In August, the Board voted to amend the bylaws, reducing its size through attrition as members retire. That works well for United Church Homes, as Sue is an irreplaceable asset.

UCH Welcomes David Brainin

David BraininDavid Brainin, a central Ohio affordable housing consultant, has joined the United Church Homes Board of Directors.

David graduated from New York University in 1974 with a degree in sociology and completed graduate work at The Ohio State University. But his passion for working with older adults, which started at a young age, led him to work in development, rehabilitation and management operations for affordable housing communities. He also assists nonprofits in the development and rehabilitation of affordable housing properties.

David was introduced to United Church Homes 25 years ago when he first met Vice President of Housing Services Cheryl Wickersham through LeadingAge Ohio, an advocate for nonprofit organizations serving older adults.

“I’m really excited to be involved as United Church Homes looks to expand its affordable housing services,” David said. “I believe everyone needs housing. With my background in long-term care and the continuum of care, I’m really interested in all facets of the organization.”

David grew up in Detroit, where his mother ran a nursing home, sparking a lifelong interest in David to serve older adults. He followed in her footsteps to become a nursing home administrator before moving into affordable housing.

He brings to the Board a wealth of experience and expertise in senior living services, affordable housing and strategic planning. He also brings a nonprofit perspective, having worked for nonprofits throughout his career.

“I tried retiring, but after six months, it wasn’t working out.” He laughed. “I need to be involved in my field.”

David lives in Columbus, Ohio, with his wife, Jackie.

Residents Continue Ritual of Giving

 

In 2017, United Church Homes communities donated over $20,000 to local, national and international charities through worship service collections

Residents of Chapel Hill, Fairhaven, Parkvue and Trinity communities collectively gave more than $20,300 to local, national and international charities in 2017 through worship service collections. This practice has deep meaning for many people who choose to live at United Church Homes.

“The residents love to give,” said Rev. Dr. Becky King, chaplain at Fairhaven Community in Upper Sandusky, Ohio, and dean of chaplains at UCH. “One hundred percent of their gifts are given to charities of their choice. Some people bring coins; some people bring bills. Some are able to offer prayers as their gift.”

Many residents of Trinity Community of Beavercreek, Ohio, have a long history in the United Church of Christ, of which UCH is an affiliate. Rev. Dale Brown, chaplain at Trinity Community, said residents often advocate for contributions to the United Church of Christ’s Global Ministries to spread the word and cause of Christ to the world.

Other times, residents elect to give their contributions to local charities or nonprofit organizations, such as food banks, homeless and domestic violence ministries and organizations like the Alzheimer’s Association.

The faithful also help their peers by giving to the community’s Life Enrichment Fund.
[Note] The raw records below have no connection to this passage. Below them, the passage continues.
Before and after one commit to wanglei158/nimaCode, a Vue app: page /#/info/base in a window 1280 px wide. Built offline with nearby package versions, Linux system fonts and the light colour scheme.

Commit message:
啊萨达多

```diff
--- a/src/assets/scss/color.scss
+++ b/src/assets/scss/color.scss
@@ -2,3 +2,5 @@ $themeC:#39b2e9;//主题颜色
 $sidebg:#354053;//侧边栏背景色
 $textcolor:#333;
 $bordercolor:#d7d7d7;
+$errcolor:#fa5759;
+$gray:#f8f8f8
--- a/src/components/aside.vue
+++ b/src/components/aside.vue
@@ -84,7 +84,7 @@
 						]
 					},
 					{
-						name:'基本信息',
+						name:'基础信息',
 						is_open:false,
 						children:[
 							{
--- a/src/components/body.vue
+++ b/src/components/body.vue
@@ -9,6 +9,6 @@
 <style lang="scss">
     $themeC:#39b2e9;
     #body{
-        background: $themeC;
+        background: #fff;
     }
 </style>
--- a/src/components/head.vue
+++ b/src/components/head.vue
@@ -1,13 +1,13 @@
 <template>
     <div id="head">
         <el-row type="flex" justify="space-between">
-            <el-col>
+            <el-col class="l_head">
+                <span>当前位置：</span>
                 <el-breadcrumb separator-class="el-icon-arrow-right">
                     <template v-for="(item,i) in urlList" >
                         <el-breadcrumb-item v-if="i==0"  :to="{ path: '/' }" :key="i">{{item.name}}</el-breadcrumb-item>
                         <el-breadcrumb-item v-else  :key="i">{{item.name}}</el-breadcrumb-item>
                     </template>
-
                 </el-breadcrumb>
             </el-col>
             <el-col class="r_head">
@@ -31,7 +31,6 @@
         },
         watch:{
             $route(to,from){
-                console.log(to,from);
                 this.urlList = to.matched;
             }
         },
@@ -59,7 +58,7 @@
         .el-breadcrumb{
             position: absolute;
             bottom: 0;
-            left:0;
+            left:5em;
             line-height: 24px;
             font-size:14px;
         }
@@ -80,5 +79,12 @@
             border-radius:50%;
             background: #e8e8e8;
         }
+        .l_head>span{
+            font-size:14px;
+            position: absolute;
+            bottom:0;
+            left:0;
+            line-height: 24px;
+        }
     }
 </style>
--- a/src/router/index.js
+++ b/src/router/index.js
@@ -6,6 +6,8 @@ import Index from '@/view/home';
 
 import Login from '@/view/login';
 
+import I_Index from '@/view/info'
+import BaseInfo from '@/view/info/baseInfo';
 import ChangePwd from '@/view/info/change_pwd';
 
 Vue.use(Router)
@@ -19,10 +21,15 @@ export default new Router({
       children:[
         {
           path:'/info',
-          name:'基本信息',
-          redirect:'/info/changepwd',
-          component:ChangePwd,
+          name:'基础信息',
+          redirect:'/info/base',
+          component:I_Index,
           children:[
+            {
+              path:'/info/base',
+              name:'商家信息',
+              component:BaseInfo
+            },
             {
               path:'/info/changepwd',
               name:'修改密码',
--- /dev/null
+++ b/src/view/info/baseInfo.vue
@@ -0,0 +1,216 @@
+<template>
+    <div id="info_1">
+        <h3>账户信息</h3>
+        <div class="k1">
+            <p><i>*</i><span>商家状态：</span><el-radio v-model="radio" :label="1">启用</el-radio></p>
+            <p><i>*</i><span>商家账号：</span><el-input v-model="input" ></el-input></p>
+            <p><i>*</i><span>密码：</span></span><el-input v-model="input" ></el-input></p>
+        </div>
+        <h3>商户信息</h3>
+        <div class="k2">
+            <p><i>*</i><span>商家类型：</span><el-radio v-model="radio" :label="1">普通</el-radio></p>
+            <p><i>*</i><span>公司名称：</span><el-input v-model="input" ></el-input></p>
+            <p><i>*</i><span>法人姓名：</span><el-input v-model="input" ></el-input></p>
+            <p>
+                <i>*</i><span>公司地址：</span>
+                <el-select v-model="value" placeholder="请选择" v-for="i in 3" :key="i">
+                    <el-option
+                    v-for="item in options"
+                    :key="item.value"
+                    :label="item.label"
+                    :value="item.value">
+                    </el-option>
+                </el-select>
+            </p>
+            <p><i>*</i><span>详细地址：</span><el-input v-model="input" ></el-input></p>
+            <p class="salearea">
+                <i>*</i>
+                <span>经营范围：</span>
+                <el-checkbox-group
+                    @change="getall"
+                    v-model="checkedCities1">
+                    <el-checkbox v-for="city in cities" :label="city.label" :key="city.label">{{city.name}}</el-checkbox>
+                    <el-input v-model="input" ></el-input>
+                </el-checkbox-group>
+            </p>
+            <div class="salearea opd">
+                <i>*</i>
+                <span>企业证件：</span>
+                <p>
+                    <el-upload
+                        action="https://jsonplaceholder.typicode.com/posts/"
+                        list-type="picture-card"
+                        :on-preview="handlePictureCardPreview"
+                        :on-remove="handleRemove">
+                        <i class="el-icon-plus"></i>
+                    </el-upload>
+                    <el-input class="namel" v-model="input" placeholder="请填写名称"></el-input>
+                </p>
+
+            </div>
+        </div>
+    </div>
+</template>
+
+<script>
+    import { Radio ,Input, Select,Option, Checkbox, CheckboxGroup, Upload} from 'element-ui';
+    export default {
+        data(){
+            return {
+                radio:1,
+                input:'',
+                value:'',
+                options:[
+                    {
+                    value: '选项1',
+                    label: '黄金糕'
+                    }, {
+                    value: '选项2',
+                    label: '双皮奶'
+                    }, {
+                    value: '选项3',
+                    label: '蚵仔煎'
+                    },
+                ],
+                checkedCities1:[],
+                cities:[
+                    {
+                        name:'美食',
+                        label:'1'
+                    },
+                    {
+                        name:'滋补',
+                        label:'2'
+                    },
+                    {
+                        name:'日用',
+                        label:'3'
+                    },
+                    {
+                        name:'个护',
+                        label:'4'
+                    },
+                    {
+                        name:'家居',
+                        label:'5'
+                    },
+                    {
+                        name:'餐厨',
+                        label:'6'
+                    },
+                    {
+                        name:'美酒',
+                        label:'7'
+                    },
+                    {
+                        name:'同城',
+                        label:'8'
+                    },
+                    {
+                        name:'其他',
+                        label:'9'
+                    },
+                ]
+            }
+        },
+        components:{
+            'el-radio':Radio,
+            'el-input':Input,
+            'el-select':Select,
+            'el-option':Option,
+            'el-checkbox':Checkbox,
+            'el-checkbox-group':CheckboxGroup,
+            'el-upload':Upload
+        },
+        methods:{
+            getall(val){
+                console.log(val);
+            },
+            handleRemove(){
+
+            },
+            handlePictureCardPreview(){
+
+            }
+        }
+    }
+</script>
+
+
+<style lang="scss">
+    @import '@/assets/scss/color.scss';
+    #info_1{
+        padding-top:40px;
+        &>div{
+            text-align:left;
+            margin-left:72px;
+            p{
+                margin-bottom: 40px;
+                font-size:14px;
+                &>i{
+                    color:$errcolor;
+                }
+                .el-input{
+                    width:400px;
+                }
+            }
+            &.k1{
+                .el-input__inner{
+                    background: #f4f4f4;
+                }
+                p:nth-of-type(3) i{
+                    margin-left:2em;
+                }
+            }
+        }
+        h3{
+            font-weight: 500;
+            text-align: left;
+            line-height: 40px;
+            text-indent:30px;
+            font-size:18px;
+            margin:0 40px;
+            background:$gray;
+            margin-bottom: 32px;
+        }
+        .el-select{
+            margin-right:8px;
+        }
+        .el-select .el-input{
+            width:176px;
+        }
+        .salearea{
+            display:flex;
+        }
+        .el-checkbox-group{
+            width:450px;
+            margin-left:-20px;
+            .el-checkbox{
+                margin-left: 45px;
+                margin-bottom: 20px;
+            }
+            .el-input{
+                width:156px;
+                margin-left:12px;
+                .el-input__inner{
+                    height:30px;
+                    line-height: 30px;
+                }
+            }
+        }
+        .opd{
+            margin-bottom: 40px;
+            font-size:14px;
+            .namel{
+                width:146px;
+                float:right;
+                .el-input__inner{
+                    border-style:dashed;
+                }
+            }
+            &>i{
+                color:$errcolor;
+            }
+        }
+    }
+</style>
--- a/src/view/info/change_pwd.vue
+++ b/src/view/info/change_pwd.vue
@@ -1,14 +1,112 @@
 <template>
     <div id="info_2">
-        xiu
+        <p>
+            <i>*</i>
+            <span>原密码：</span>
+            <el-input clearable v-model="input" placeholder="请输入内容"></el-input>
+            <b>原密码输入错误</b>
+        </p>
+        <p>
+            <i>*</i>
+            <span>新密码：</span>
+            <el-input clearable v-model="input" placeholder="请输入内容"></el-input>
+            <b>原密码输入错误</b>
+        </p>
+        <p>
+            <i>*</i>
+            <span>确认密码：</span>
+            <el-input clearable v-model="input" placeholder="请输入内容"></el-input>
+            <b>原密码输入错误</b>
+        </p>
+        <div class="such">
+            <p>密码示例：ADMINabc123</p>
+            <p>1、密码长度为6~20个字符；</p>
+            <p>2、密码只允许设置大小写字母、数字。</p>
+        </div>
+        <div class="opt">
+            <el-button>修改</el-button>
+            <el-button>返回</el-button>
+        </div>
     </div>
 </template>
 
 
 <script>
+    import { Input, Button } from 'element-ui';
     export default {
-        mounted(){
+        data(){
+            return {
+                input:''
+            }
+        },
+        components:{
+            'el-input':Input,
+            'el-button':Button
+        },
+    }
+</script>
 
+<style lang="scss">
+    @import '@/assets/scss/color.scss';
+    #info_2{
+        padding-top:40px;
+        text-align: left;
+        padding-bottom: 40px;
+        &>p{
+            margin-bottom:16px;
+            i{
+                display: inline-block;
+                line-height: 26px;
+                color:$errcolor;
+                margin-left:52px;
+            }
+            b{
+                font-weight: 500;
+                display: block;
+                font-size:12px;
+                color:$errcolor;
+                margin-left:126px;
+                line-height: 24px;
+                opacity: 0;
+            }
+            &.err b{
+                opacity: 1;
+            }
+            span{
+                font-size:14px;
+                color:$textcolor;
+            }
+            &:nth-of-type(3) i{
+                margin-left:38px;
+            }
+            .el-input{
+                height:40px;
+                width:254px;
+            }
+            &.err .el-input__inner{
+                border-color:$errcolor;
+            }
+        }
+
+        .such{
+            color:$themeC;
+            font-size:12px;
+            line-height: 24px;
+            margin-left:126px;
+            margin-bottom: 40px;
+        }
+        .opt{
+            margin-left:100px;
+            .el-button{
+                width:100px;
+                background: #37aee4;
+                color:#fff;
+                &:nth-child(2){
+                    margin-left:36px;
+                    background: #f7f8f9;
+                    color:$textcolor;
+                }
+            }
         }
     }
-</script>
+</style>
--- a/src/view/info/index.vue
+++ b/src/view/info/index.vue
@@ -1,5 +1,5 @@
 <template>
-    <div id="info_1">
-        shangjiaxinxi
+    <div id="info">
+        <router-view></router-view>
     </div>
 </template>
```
This fund provides resources for life enrichment, group outings and other resident needs.

“People will bring their bingo money. Even if they only can give four quarters, it’s extremely important to them,” said Rev. Cathy Lawrence, chaplain of Parkvue Community in Sandusky, Ohio.

Recently, at Chapel Hill Community in Canal Fulton, Ohio, residents made their gifts go further with a donor match for the local affiliate of Habitat for Humanity, said Rev. Erin McCreight, chaplain at Chapel Hill. Each year, they also sponsor a child for $500 through Family Village Farm in India’s child-elders sponsorship program.

Many of the chaplains share details about the giving from the organizations receiving the funding during mission moments in worship services.

Emily Howard, a chaplain intern at Fairhaven, said she was touched by the energy that giving sparks in residents.

“We’re each called as people living in a faith community to share what we have and give of ourselves, and we’re connected in that way. It’s part of our faith,” she said.